More than 40 million students head to class each day with backpacks slung over their shoulders. About 20 million of those students are carrying twice the recommended weight on the back which can lead to stress injuries and spinal pain that can worsen with age.
According to a survey conducted by the North American Spine Society, 42.6% of NASS member physicians have treated children or teens suffering from back pain or spine trauma caused by overloaded or improperly used backpacks. The diagnoses range from cervical, thoracic and lumbar strain to spondylolysis, a stress fracture in a vertebra.
To raise awareness of this issue, here are the ABC’s of Backpack Safety – tips for preventing backpack injuries.
- A – Allow Wheels
- Try using a backpack on wheels.
- This type of back pack is helpful if a child is already symptomatic or if parents anticipate that he/she will be carrying loads more than 25 lbs.
- B – Back to Basics
- 20.8% of the spine specialists polled recommend the traditional style backpack.
- If you opt for this style, make sure the pack has two thick, padded straps along with a waist strap for added lumbar support.
- C – Comfort Counts
- Parents shouldn’t buy the first back pack they see.
- It’s important to make sure the backpack feels comfortable to the child and the straps can be adjusted for a tight fit.
- D – Don’t Overload
- Whatever backpack style parents choose for their children, it’s important to remember it’s what’s inside that really counts!
- In fact, 64% of those surveyed claim that overloading the pack is the number one way children and teens improperly use their backpacks.
- All of the doctors surveyed agreed that the size of the pack should be proportionate to the child, NOT to the size of the items he will be carrying.
- E – Everything Is Too Much
- Pack only what you need!
- The pack should weigh no more than 10-15% of the child’s body weight.
- F – Fit Your Frame
- Always use both straps and adjust them snugly on your shoulders.
- G – Get Organized
- Organize the pack so the heavy items are closest to your back.
- Use smaller compartments to help store loose items and distribute the weight evenly.
- H – Heavy Hurts
- Don’t carry more than you can handle.
- Make frequent stops to unload the pack.
- Encourage your child not to carry all the books they will need for the day.
Spine Pain and Surgery
Are you experience neck or back pain? Chronic pain in the neck or low back can make it hard to complete everyday activities. Sometimes, short-term remedies don’t help, and pain medications provide unwanted side effects.
For the patients who have tried every non-surgical option and are ready for some relief, Avala physicians offer minimally invasive techniques using state of the art imaging and robotics to get you back to your life as quickly as possible.
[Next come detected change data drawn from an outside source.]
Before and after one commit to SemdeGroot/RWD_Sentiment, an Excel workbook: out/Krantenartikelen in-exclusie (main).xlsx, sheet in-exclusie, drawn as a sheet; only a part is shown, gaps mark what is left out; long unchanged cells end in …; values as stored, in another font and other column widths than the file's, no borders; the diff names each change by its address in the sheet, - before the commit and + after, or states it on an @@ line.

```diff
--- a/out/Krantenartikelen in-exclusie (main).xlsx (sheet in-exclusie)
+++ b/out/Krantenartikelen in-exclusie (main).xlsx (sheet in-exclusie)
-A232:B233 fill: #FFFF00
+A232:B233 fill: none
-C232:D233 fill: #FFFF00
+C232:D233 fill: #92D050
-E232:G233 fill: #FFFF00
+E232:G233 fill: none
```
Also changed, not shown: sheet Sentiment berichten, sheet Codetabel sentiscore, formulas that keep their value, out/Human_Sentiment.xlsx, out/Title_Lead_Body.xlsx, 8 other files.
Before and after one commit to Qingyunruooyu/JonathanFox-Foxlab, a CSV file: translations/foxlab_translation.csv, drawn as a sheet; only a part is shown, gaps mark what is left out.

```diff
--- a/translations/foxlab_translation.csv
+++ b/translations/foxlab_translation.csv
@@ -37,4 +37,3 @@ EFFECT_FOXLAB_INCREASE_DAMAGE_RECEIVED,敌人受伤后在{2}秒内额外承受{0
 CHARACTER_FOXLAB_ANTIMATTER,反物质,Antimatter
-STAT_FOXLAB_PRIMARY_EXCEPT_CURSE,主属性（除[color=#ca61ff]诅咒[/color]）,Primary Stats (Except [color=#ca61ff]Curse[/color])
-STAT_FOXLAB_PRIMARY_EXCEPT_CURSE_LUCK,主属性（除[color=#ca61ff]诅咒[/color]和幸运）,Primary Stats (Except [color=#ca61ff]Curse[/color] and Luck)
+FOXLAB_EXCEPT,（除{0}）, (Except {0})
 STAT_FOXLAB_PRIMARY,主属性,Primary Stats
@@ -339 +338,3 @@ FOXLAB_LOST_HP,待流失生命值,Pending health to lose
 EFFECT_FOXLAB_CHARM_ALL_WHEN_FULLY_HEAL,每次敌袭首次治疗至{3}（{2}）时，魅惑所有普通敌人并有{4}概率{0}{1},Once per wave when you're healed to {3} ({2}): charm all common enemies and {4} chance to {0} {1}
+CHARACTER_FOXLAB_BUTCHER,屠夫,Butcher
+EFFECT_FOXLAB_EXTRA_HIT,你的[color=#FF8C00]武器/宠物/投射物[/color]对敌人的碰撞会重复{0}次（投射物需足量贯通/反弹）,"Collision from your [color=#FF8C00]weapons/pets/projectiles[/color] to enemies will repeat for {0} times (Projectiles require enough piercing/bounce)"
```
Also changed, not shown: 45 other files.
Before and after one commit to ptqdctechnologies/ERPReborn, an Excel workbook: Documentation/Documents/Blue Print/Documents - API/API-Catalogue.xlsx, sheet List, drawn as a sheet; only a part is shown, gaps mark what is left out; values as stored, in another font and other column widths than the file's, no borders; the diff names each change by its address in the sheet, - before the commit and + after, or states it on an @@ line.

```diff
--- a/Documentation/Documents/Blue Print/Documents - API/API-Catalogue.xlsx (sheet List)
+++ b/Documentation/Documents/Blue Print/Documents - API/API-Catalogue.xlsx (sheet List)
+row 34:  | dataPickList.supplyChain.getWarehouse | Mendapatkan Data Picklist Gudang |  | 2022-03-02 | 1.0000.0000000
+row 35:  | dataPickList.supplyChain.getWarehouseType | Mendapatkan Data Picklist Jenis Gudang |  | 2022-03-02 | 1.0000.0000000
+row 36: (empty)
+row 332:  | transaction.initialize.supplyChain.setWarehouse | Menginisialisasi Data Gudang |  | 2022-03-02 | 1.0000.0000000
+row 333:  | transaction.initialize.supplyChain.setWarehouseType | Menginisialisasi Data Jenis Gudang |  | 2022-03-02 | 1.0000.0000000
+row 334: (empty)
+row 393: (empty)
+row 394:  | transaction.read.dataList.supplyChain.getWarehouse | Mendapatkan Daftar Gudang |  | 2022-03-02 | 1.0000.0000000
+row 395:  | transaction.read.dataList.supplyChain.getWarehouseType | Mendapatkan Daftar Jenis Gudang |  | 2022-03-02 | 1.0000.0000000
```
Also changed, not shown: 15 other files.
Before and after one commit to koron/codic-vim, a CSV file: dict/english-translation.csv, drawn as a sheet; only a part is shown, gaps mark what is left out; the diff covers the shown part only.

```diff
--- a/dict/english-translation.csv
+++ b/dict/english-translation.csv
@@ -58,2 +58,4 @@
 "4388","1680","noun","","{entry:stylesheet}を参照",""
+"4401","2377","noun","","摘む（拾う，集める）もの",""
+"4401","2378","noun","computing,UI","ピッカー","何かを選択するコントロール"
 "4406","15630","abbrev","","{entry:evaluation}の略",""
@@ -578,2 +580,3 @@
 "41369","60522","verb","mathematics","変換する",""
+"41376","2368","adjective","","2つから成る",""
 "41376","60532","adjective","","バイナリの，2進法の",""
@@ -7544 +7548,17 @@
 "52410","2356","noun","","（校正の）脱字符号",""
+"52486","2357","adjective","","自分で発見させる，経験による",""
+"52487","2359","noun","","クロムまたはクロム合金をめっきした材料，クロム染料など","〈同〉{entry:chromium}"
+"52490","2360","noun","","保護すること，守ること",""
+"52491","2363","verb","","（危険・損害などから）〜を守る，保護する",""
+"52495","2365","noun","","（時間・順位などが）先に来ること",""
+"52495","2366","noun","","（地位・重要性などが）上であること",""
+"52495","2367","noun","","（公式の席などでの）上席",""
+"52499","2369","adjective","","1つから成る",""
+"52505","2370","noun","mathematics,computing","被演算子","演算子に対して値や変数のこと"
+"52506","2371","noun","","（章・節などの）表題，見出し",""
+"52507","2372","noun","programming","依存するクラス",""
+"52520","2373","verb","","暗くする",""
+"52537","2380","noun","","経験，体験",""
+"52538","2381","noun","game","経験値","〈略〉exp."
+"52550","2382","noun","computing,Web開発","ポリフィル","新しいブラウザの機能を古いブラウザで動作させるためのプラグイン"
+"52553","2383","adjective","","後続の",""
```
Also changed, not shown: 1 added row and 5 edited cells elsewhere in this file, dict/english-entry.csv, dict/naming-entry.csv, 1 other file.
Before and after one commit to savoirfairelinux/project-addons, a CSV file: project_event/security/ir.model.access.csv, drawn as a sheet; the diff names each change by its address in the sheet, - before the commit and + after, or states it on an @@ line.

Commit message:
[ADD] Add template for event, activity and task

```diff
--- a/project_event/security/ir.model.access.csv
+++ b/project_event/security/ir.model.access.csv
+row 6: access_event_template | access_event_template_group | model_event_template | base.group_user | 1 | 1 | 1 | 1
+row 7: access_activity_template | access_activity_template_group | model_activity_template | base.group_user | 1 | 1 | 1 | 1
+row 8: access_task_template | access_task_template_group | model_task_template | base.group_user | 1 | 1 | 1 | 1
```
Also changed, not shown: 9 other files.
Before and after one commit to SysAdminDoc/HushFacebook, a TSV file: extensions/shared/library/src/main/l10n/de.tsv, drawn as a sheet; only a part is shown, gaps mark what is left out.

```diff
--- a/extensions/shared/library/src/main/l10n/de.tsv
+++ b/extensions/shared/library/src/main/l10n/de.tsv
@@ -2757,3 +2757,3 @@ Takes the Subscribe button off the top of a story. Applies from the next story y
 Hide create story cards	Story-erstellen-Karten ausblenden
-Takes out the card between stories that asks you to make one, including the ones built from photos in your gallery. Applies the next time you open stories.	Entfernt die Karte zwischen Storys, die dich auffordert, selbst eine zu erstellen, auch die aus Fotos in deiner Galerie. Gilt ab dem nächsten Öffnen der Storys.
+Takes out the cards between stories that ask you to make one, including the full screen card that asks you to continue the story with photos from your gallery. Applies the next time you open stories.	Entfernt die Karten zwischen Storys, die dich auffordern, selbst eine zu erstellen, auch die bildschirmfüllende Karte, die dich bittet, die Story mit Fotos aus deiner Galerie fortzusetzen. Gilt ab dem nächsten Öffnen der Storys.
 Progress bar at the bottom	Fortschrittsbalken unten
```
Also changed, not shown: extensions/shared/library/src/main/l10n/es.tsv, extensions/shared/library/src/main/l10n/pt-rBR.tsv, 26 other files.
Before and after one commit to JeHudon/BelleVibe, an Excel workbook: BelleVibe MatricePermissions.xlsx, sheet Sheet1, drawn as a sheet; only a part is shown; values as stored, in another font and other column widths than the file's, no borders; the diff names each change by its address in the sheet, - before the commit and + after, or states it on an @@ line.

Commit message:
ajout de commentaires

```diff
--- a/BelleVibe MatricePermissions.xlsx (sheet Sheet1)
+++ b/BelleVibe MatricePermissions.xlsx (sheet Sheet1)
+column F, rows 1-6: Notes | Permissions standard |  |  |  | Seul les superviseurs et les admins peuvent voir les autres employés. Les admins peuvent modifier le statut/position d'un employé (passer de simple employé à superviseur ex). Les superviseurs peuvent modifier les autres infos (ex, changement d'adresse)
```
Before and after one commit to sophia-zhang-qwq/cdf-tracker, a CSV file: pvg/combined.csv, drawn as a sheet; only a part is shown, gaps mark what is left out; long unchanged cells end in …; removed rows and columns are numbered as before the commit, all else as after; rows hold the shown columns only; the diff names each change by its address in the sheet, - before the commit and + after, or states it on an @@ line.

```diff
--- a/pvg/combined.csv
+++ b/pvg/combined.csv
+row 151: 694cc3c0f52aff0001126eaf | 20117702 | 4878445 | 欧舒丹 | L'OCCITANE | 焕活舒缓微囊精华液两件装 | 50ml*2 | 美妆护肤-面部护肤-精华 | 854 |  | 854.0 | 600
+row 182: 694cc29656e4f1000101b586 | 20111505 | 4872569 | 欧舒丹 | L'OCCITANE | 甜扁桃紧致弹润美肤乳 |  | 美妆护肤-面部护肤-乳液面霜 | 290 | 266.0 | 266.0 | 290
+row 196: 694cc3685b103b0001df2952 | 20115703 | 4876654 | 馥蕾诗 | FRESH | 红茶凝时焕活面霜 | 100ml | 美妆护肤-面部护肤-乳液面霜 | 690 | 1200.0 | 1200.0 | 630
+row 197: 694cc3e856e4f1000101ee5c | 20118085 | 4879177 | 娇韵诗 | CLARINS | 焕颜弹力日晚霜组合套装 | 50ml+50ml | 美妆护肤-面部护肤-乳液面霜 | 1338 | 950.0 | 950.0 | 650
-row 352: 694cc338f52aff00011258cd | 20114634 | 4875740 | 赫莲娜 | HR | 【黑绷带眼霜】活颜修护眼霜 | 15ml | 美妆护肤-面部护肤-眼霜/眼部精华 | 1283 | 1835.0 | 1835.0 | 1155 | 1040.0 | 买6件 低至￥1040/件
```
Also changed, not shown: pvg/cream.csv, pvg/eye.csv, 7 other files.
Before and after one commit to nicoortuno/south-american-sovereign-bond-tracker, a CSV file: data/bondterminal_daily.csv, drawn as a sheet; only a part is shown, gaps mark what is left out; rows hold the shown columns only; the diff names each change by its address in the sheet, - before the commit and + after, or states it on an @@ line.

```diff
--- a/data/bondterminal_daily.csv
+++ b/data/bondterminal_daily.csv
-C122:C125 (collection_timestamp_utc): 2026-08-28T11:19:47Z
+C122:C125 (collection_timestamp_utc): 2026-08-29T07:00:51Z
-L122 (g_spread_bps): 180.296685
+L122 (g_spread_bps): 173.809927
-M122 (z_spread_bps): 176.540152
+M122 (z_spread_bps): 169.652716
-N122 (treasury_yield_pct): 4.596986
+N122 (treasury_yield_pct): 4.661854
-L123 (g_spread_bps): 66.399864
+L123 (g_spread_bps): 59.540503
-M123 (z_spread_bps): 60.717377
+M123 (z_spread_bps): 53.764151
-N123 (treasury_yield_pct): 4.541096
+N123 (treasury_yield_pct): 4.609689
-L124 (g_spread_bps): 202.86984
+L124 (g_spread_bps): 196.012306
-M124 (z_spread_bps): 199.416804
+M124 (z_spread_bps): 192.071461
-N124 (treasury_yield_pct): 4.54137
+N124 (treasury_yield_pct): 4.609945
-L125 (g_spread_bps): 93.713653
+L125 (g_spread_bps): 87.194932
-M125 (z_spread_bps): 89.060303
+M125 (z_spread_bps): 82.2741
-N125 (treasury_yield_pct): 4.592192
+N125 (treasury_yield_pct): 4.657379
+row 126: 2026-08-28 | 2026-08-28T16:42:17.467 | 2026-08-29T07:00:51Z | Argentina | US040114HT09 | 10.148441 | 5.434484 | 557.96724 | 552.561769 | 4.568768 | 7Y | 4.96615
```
Some of these procedures only call for a band-aid over your incision and will get you back to your house the same day after surgery.
What is Minimally Invasive Spine Surgery?
Minimally Invasive spine surgery is a new way to treat your neck and low back pain, without huge incisions and cutting through muscle tissue to access the spine. Instead, our physicians use the smallest incisions possible, sometimes less than half an inch, and maneuver through the muscles in your body, pushing them out of the way, rather than cutting them. These practices mean less trauma to the body, and therefore less pain, and a shorter recovery period. Minimally Invasive spine surgery also means less blood loss and reduces the risk of infection. Most patients are up and walking the same day after surgery.
Robotics-assisted Spine Surgery
Avala is the only facility in the region and one of only 40 hospitals in the nation offering robotics-assisted procedures for the spine. The Globus Exclesius GPS robot serves as a tool for our physicians to plan a specific procedure that is based on your personal anatomy. During surgery, the robot will also help our minimally invasive surgeons visualize your spine and make accurate and precise placement of hardware in your spine.
These technological advancements allow many Avala patients to undergo spine surgery, and then return to life without neck or back pain.
- Common Spinal Procedures
- Anterior Cervical Discectomy and Fusion (ACDF)
- Cervical Disc Replacement
- Micro Discectomy/Laminectomy
- Posterior Lumbar Interbody Fusion (PLIF/TLIF)
- Anterior Lumbar Interbody Fusion (ALIF)
- Direct Lumbar Interbody Fusions (DLIF/XLIF)